(Photo: REUTERS/Sergei Karpukhin)
Amidst speculations, a Qatari energy minister said on Sunday that the global oil market remains balanced when it comes to the supply and demand of the energy source, further nothing that the price increase is entirely due to the uncontrollable geopolitical changes.
Quoting the statement from Qatar's Energy Minister Mohammed al-Sada, a state-owned Qatar news agency cited factors like geopolitical changes as one of the main driving forces on the recent rise in oil prices.
At a press conference hosted by the Qatari ministry during the signing of a memorandum of understanding with Qatar University, al-Sada said that if anything, the oil market is just but a direct reflection of what's going on around the world, the developments that have been taking place, the Gulf Times report said.

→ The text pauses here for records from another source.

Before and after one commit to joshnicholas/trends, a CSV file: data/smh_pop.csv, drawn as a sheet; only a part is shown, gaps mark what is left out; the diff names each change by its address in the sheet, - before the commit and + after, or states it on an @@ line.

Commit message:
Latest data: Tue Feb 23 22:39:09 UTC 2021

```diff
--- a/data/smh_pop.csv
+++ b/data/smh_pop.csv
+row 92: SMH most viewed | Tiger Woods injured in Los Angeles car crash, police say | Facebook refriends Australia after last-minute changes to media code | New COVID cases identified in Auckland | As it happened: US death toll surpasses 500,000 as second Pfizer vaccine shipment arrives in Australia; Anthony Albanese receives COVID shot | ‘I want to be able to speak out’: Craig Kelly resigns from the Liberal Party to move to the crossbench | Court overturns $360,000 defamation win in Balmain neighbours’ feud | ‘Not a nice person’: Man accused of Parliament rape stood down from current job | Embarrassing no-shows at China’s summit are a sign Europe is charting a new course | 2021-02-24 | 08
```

These so-called developments, according to the minister, may include the constant changes on the global demand of the black gold globally, as well as the apparent geopolitical changes.
As further mentioned in the Reuters report, al-Sada said that these variables of changes will be tackled more at the upcoming summit of the Organization of the Petroleum Exporting Countries (OPEC).

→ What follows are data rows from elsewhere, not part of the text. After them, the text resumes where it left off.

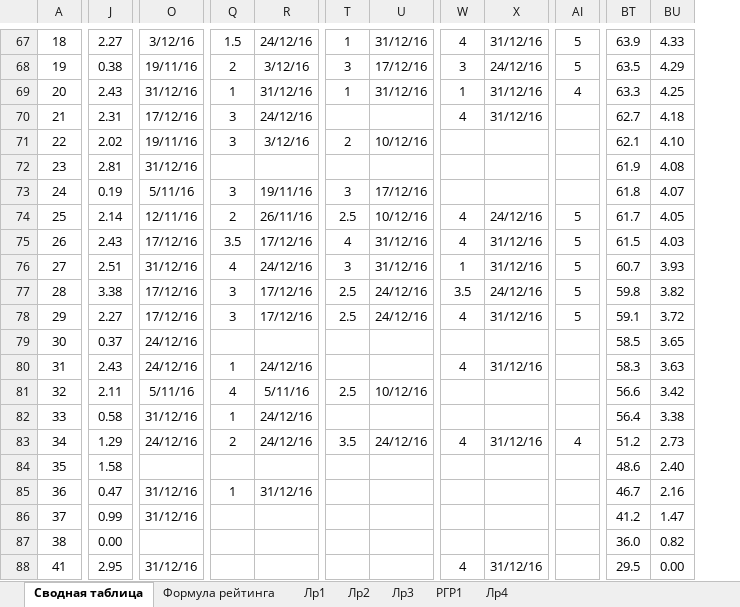
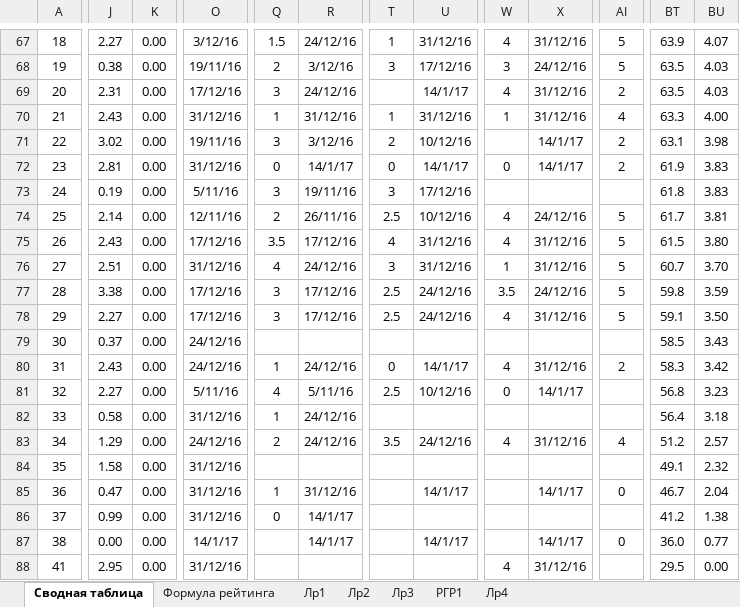
Before and after one commit to b490/rating, an Excel workbook: ТМОГИ.2016.осень.xlsx, sheet Сводная таблица, drawn as a sheet; only a part is shown, gaps mark what is left out; values as stored, in another font and other column widths than the file's, no borders; conditional formats not drawn; removed rows and columns are numbered as before the commit, all else as after; rows hold the shown columns only; the diff covers the shown part only; the diff names each change by its address in the sheet, - before the commit and + after, or states it on an @@ line.

Commit message:
final for 11405115

```diff
--- a/ТМОГИ.2016.осень.xlsx (sheet Сводная таблица)
+++ b/ТМОГИ.2016.осень.xlsx (sheet Сводная таблица)
@@ column K unhidden, rows 67-68: 0.00 | 0.00; rows 70-88: all 0.00 @@
-column BU, rows 67-69: 4.33 | 4.29 | 4.25; rows 71-88: 4.10 | 4.08 | 4.07 | 4.05 | 4.03 | 3.93 | 3.82 | 3.72 | 3.65 | 3.63 | 3.42 | 3.38 | 2.73 | 2.40 | 2.16 | 1.47 | 0.82 | 0.00
+column BU, rows 67-68: 4.07 | 4.03; rows 70-88: 4.00 | 3.98 | 3.83 | 3.83 | 3.81 | 3.80 | 3.70 | 3.59 | 3.50 | 3.43 | 3.42 | 3.23 | 3.18 | 2.57 | 2.32 | 2.04 | 1.38 | 0.77 | 0.00
+row 69: 20 | 2.31 | 0.00 | 17/12/16 | 3 | 24/12/16 |  | 14/1/17 | 4 | 31/12/16 | 2 | 63.5 | 4.03
-A70: 20
+A70: 21
-row 70: 21 | 2.31 | 17/12/16 | 3 | 24/12/16 |  |  | 4 | 31/12/16 |  | 62.7 | 4.18
-J71: 2.02
+J71: 3.02
-X71:X72: (empty)
+X71:X72: 14/1/17
-AI71:AI72: (empty)
+AI71:AI72: 2
-BT71: 62.1
+BT71: 63.1
-Q72: (empty)
+Q72: 0
-R72: (empty)
+R72: 14/1/17
-T72: (empty)
+T72: 0
-U72: (empty)
+U72: 14/1/17
-W72: (empty)
+W72: 0
-T80: (empty)
+T80: 0
-U80: (empty)
+U80: 14/1/17
-AI80: (empty)
+AI80: 2
-J81: 2.11
+J81: 2.27
-W81: (empty)
+W81: 0
-X81: (empty)
+X81: 14/1/17
-BT81: 56.6
+BT81: 56.8
-O84: (empty)
+O84: 31/12/16
-BT84: 48.6
+BT84: 49.1
-U85: (empty)
+U85: 14/1/17
-X85: (empty)
+X85: 14/1/17
-AI85: (empty)
+AI85: 0
-Q86: (empty)
+Q86: 0
-R86:R87: (empty)
+R86:R87: 14/1/17
-O87: (empty)
+O87: 14/1/17
-U87: (empty)
+U87: 14/1/17
-X87: (empty)
+X87: 14/1/17
-AI87: (empty)
+AI87: 0
```
Also changed, not shown: 49 edited cells, cell formats and merged cells elsewhere in this sheet, sheet РГР1, sheet Лр4, sheet Лр3, formulas that keep their value, hidden cells.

Meanwhile, the Qatari official added that it's not only the members of the 15-member cartel but also it's non-member allies who closely participated in an agreement to lower down on production targets. These entities were also closely on the lookout on these geopolitical changes, reiterating its effects in the supply and demand of oil around the world.
He said that the effectiveness of this agreement is solely dependent on how the changes in the oil market continue to play out, although he stressed on the fact that these involved parties are certainly committed on its promise to maintain balance in the market.
In Defense of OPEC
The ministry is no stranger to the criticisms thrown at the organization. The US President Donald Trump, for example, has been vocal on his accusations saying that the OPEC and even the non-OPEC producers are rigging the market to their own advantage.
On Wednesday of last week, al-Sada told CNBC in an interview that OPEC and its allies have done nothing but to manipulate the prices of oil in the world market.
As he explained, OPEC and its cohorts would only restrict its production level for the purpose of shaving the stock surplus which is now at a record high. This excess, according to him, can severely affect the price which won't sell well on global economic growth.